### To do
Repeat back the entries that follow, keeping every word as it is.

[Itemized modification records]
◇ ◇ ◇ ◇

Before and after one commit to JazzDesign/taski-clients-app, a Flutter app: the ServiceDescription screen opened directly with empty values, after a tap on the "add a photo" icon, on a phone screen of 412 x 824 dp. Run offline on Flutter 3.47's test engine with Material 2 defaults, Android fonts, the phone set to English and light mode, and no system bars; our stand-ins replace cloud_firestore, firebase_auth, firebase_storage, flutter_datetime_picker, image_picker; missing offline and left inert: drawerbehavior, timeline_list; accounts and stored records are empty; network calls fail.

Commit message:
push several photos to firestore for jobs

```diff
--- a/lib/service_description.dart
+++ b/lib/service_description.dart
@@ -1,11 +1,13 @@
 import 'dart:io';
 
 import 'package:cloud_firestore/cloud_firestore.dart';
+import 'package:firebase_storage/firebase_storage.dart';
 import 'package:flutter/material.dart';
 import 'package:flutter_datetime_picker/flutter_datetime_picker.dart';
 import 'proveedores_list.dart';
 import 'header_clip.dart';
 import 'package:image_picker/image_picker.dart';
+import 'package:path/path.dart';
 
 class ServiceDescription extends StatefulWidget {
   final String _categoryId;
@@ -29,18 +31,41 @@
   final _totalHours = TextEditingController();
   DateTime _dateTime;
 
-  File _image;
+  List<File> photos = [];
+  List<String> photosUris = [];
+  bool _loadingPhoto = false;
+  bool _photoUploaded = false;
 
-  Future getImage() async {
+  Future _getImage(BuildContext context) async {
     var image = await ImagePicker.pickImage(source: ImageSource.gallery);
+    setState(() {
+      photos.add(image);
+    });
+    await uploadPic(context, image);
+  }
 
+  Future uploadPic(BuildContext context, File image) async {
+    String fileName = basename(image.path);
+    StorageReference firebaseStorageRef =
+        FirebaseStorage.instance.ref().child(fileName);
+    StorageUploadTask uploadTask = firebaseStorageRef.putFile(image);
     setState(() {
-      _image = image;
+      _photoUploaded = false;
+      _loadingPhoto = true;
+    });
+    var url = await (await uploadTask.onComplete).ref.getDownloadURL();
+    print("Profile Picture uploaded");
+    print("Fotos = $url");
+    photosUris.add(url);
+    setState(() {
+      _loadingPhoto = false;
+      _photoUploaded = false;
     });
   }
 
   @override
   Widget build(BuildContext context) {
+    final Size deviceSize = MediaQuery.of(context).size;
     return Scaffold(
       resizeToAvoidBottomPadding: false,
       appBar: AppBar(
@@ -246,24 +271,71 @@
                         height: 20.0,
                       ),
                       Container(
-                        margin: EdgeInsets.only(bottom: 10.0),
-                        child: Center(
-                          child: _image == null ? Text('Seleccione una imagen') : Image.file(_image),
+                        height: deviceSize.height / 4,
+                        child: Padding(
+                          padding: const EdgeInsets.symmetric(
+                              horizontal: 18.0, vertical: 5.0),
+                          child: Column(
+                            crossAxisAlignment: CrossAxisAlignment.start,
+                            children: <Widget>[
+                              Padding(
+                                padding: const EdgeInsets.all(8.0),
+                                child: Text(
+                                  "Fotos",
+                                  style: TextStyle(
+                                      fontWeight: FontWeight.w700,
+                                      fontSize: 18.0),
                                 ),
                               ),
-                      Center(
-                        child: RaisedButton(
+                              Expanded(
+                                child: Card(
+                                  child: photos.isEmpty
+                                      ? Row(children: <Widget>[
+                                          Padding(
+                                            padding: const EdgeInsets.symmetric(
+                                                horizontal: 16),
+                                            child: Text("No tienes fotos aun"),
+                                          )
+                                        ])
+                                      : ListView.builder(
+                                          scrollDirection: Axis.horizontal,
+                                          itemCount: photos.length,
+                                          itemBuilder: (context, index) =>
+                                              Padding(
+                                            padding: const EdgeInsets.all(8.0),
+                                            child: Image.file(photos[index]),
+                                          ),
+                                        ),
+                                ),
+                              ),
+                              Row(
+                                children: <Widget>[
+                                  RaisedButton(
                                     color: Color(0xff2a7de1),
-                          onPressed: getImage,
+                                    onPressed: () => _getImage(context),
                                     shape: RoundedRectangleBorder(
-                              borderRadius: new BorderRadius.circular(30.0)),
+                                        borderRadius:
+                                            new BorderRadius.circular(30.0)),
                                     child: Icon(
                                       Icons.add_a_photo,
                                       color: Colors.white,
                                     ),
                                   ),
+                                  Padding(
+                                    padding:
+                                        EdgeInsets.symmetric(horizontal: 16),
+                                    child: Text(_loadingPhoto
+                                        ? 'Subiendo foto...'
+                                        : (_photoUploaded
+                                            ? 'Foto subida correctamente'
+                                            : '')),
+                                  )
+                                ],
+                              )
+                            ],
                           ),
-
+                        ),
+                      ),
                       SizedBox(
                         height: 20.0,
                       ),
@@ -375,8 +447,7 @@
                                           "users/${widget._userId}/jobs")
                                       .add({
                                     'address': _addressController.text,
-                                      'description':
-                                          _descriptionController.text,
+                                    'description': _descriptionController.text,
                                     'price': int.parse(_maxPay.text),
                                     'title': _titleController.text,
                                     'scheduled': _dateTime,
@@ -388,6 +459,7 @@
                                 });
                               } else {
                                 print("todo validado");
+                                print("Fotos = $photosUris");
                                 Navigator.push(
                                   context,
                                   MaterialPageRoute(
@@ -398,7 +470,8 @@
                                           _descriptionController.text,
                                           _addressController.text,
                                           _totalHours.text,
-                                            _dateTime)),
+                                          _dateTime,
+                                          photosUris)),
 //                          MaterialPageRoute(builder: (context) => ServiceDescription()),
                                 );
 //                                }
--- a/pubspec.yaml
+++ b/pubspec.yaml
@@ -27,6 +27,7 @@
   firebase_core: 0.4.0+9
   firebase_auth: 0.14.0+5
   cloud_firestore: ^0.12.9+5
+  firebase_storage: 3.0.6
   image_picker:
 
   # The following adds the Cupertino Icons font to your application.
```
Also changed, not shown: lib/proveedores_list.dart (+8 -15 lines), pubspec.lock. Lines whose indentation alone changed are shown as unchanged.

◇ ◇ ◇ ◇

### Answer section
Before and after one commit to JazzDesign/taski-clients-app, a Flutter app: the ServiceDescription screen opened directly with empty values, after a tap on the "add a photo" icon, on a phone screen of 412 x 824 dp. Run offline on Flutter 3.47's test engine with Material 2 defaults, Android fonts, the phone set to English and light mode, and no system bars; our stand-ins replace cloud_firestore, firebase_auth, firebase_storage, flutter_datetime_picker, image_picker; missing offline and left inert: drawerbehavior, timeline_list; accounts and stored records are empty; network calls fail.

Commit message:
push several photos to firestore for jobs

```diff
--- a/lib/service_description.dart
+++ b/lib/service_description.dart
@@ -1,11 +1,13 @@
 import 'dart:io';
 
 import 'package:cloud_firestore/cloud_firestore.dart';
+import 'package:firebase_storage/firebase_storage.dart';
 import 'package:flutter/material.dart';
 import 'package:flutter_datetime_picker/flutter_datetime_picker.dart';
 import 'proveedores_list.dart';
 import 'header_clip.dart';
 import 'package:image_picker/image_picker.dart';
+import 'package:path/path.dart';
 
 class ServiceDescription extends StatefulWidget {
   final String _categoryId;
@@ -29,18 +31,41 @@
   final _totalHours = TextEditingController();
   DateTime _dateTime;
 
-  File _image;
+  List<File> photos = [];
+  List<String> photosUris = [];
+  bool _loadingPhoto = false;
+  bool _photoUploaded = false;
 
-  Future getImage() async {
+  Future _getImage(BuildContext context) async {
     var image = await ImagePicker.pickImage(source: ImageSource.gallery);
+    setState(() {
+      photos.add(image);
+    });
+    await uploadPic(context, image);
+  }
 
+  Future uploadPic(BuildContext context, File image) async {
+    String fileName = basename(image.path);
+    StorageReference firebaseStorageRef =
+        FirebaseStorage.instance.ref().child(fileName);
+    StorageUploadTask uploadTask = firebaseStorageRef.putFile(image);
     setState(() {
-      _image = image;
+      _photoUploaded = false;
+      _loadingPhoto = true;
+    });
+    var url = await (await uploadTask.onComplete).ref.getDownloadURL();
+    print("Profile Picture uploaded");
+    print("Fotos = $url");
+    photosUris.add(url);
+    setState(() {
+      _loadingPhoto = false;
+      _photoUploaded = false;
     });
   }
 
   @override
   Widget build(BuildContext context) {
+    final Size deviceSize = MediaQuery.of(context).size;
     return Scaffold(
       resizeToAvoidBottomPadding: false,
       appBar: AppBar(
@@ -246,24 +271,71 @@
                         height: 20.0,
                       ),
                       Container(
-                        margin: EdgeInsets.only(bottom: 10.0),
-                        child: Center(
-                          child: _image == null ? Text('Seleccione una imagen') : Image.file(_image),
+                        height: deviceSize.height / 4,
+                        child: Padding(
+                          padding: const EdgeInsets.symmetric(
+                              horizontal: 18.0, vertical: 5.0),
+                          child: Column(
+                            crossAxisAlignment: CrossAxisAlignment.start,
+                            children: <Widget>[
+                              Padding(
+                                padding: const EdgeInsets.all(8.0),
+                                child: Text(
+                                  "Fotos",
+                                  style: TextStyle(
+                                      fontWeight: FontWeight.w700,
+                                      fontSize: 18.0),
                                 ),
                               ),
-                      Center(
-                        child: RaisedButton(
+                              Expanded(
+                                child: Card(
+                                  child: photos.isEmpty
+                                      ? Row(children: <Widget>[
+                                          Padding(
+                                            padding: const EdgeInsets.symmetric(
+                                                horizontal: 16),
+                                            child: Text("No tienes fotos aun"),
+                                          )
+                                        ])
+                                      : ListView.builder(
+                                          scrollDirection: Axis.horizontal,
+                                          itemCount: photos.length,
+                                          itemBuilder: (context, index) =>
+                                              Padding(
+                                            padding: const EdgeInsets.all(8.0),
+                                            child: Image.file(photos[index]),
+                                          ),
+                                        ),
+                                ),
+                              ),
+                              Row(
+                                children: <Widget>[
+                                  RaisedButton(
                                     color: Color(0xff2a7de1),
-                          onPressed: getImage,
+                                    onPressed: () => _getImage(context),
                                     shape: RoundedRectangleBorder(
-                              borderRadius: new BorderRadius.circular(30.0)),
+                                        borderRadius:
+                                            new BorderRadius.circular(30.0)),
                                     child: Icon(
                                       Icons.add_a_photo,
                                       color: Colors.white,
                                     ),
                                   ),
+                                  Padding(
+                                    padding:
+                                        EdgeInsets.symmetric(horizontal: 16),
+                                    child: Text(_loadingPhoto
+                                        ? 'Subiendo foto...'
+                                        : (_photoUploaded
+                                            ? 'Foto subida correctamente'
+                                            : '')),
+                                  )
+                                ],
+                              )
+                            ],
                           ),
-
+                        ),
+                      ),
                       SizedBox(
                         height: 20.0,
                       ),
@@ -375,8 +447,7 @@
                                           "users/${widget._userId}/jobs")
                                       .add({
                                     'address': _addressController.text,
-                                      'description':
-                                          _descriptionController.text,
+                                    'description': _descriptionController.text,
                                     'price': int.parse(_maxPay.text),
                                     'title': _titleController.text,
                                     'scheduled': _dateTime,
@@ -388,6 +459,7 @@
                                 });
                               } else {
                                 print("todo validado");
+                                print("Fotos = $photosUris");
                                 Navigator.push(
                                   context,
                                   MaterialPageRoute(
@@ -398,7 +470,8 @@
                                           _descriptionController.text,
                                           _addressController.text,
                                           _totalHours.text,
-                                            _dateTime)),
+                                          _dateTime,
+                                          photosUris)),
 //                          MaterialPageRoute(builder: (context) => ServiceDescription()),
                                 );
 //                                }
--- a/pubspec.yaml
+++ b/pubspec.yaml
@@ -27,6 +27,7 @@
   firebase_core: 0.4.0+9
   firebase_auth: 0.14.0+5
   cloud_firestore: ^0.12.9+5
+  firebase_storage: 3.0.6
   image_picker:
 
   # The following adds the Cupertino Icons font to your application.
```
Also changed, not shown: lib/proveedores_list.dart (+8 -15 lines), pubspec.lock. Lines whose indentation alone changed are shown as unchanged.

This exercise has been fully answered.